Netanyahu's coalition has been teetering on the edge with a one-seat majority since the November 14 resignation of the Israeli minister for military affairs, Avigdor Liberman, who stepped down over the Tel Aviv's handling of ongoing tensions in the Gaza Strip. Lieberman urged Syrian President Bashar al-Assad to expel Iranian forces from his country, after Israeli air strikes hit alleged Iranian targets in Syria.
Netanyahu - who has been a mainstay in Israeli politics for decades - is battling bribery charges that could potentially bring an end his career. The attorney general has not yet decided whether to act on police recommendations that he be indicted.
The country's attorney general is now deciding whether to press charges. The Justice Ministry announced today that deliberations were continuing and were "not dependent on political events".
Mr Netanyahu has angrily dismissed the accusations against him, characterising them as part of a media-driven witch hunt that is obsessed with removing him from office. He has vowed to carry on and keep serving.
Turkey and Israel have seen deteriorating relations in recent months, and follows a complete freezing of ties when Turkish activists were killed by Israeli soldiers on a flotilla travelling to Gaza in 2010.
"He wants to turn around to the attorney general and say 'before you decide to prosecute me pay attention".

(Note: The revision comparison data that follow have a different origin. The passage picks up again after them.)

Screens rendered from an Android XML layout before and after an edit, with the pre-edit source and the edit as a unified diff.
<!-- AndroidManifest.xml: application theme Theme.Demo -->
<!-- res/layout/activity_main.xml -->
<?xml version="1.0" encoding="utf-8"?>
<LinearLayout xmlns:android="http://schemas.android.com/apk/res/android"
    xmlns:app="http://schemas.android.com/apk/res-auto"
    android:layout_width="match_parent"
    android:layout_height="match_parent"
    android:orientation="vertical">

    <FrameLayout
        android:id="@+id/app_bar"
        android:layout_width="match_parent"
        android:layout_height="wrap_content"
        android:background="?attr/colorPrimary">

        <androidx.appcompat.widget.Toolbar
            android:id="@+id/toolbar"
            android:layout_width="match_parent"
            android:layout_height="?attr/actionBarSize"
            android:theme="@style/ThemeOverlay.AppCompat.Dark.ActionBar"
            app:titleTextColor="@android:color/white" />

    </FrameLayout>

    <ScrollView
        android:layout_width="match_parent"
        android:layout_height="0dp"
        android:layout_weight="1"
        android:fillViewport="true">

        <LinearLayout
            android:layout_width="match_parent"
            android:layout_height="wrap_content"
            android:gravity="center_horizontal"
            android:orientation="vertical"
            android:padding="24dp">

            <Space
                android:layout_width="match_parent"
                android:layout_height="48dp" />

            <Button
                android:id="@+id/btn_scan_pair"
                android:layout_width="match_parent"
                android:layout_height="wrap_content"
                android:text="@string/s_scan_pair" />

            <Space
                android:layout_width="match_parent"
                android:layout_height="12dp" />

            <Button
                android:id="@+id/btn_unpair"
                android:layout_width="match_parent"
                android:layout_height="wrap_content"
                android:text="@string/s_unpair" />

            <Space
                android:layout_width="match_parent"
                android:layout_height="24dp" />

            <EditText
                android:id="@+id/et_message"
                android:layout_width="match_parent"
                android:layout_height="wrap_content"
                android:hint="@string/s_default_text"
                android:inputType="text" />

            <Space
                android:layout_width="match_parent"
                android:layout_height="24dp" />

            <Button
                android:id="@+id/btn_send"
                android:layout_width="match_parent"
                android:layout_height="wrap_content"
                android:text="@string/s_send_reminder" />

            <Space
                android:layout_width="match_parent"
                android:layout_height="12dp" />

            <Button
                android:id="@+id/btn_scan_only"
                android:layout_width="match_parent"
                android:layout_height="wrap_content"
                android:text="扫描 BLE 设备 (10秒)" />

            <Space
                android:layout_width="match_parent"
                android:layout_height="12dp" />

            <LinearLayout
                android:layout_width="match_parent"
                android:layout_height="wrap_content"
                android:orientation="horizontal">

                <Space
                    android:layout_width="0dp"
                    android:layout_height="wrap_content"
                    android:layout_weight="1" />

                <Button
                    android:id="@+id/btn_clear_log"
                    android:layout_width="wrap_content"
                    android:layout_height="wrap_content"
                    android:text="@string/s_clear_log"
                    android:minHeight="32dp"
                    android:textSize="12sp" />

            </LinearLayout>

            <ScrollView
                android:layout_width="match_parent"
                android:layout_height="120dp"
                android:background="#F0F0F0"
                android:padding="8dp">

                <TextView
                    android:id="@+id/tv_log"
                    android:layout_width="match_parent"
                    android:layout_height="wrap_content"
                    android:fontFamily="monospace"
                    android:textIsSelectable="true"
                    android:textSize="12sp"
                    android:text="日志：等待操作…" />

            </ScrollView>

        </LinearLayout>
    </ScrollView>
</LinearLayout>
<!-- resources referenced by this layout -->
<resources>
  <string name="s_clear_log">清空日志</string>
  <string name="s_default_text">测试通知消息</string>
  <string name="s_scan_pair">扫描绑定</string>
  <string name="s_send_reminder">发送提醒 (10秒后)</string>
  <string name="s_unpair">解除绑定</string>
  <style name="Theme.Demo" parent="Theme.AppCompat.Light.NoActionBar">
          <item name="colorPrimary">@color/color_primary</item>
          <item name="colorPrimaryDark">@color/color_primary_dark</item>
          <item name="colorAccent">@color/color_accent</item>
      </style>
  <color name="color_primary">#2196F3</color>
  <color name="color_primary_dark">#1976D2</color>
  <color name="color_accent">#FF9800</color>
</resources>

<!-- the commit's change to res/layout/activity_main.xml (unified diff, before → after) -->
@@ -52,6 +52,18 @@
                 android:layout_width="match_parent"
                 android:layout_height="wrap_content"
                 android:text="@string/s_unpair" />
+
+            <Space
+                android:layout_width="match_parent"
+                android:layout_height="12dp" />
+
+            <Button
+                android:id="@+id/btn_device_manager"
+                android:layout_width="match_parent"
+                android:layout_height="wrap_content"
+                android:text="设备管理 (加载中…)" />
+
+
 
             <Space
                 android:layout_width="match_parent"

However, Netanyahu may still run into trouble if he plans to count on the support of his current senior collation partner again.
"All good things come to an end", Jewish Home party leader Naftali Bennett said, after nearly four years in the Likud-led government.
Though the polls now don't bode well for most of the centre and left-wing opposition parties, there was widespread excitement among them at the prospect of a new election.
Erdogan "knows what a moral army is and he knows what a genuine democracy is, as opposed to an army that massacres women and children in Kurdish villages and a state, which, to my regret, is becoming more dictatorial day by day", Netanyahu said.
Netanyahu, who also served a term in the late 1990s, has been prime minister for the past decade.
Netanyahu, now in his fourth term as prime minister, has been governing with a slim majority of 61 seats in the 120-member parliament.
A statement from their Zionist Union alliance said: "We welcome the early elections".
New elections are tentatively scheduled for April 9, 2019, four years since the last election, and six months before the previously scheduled election date of November 5, 2017.
Former Prime Minister Ehud Barak called the election "the most fateful" since the assassination of then-Prime Minister Yitzhak Rabin in 1995. But following the military campaign to uncover the Hezbollah tunnel network from Lebanon into Israel, he said the country was now in a different place.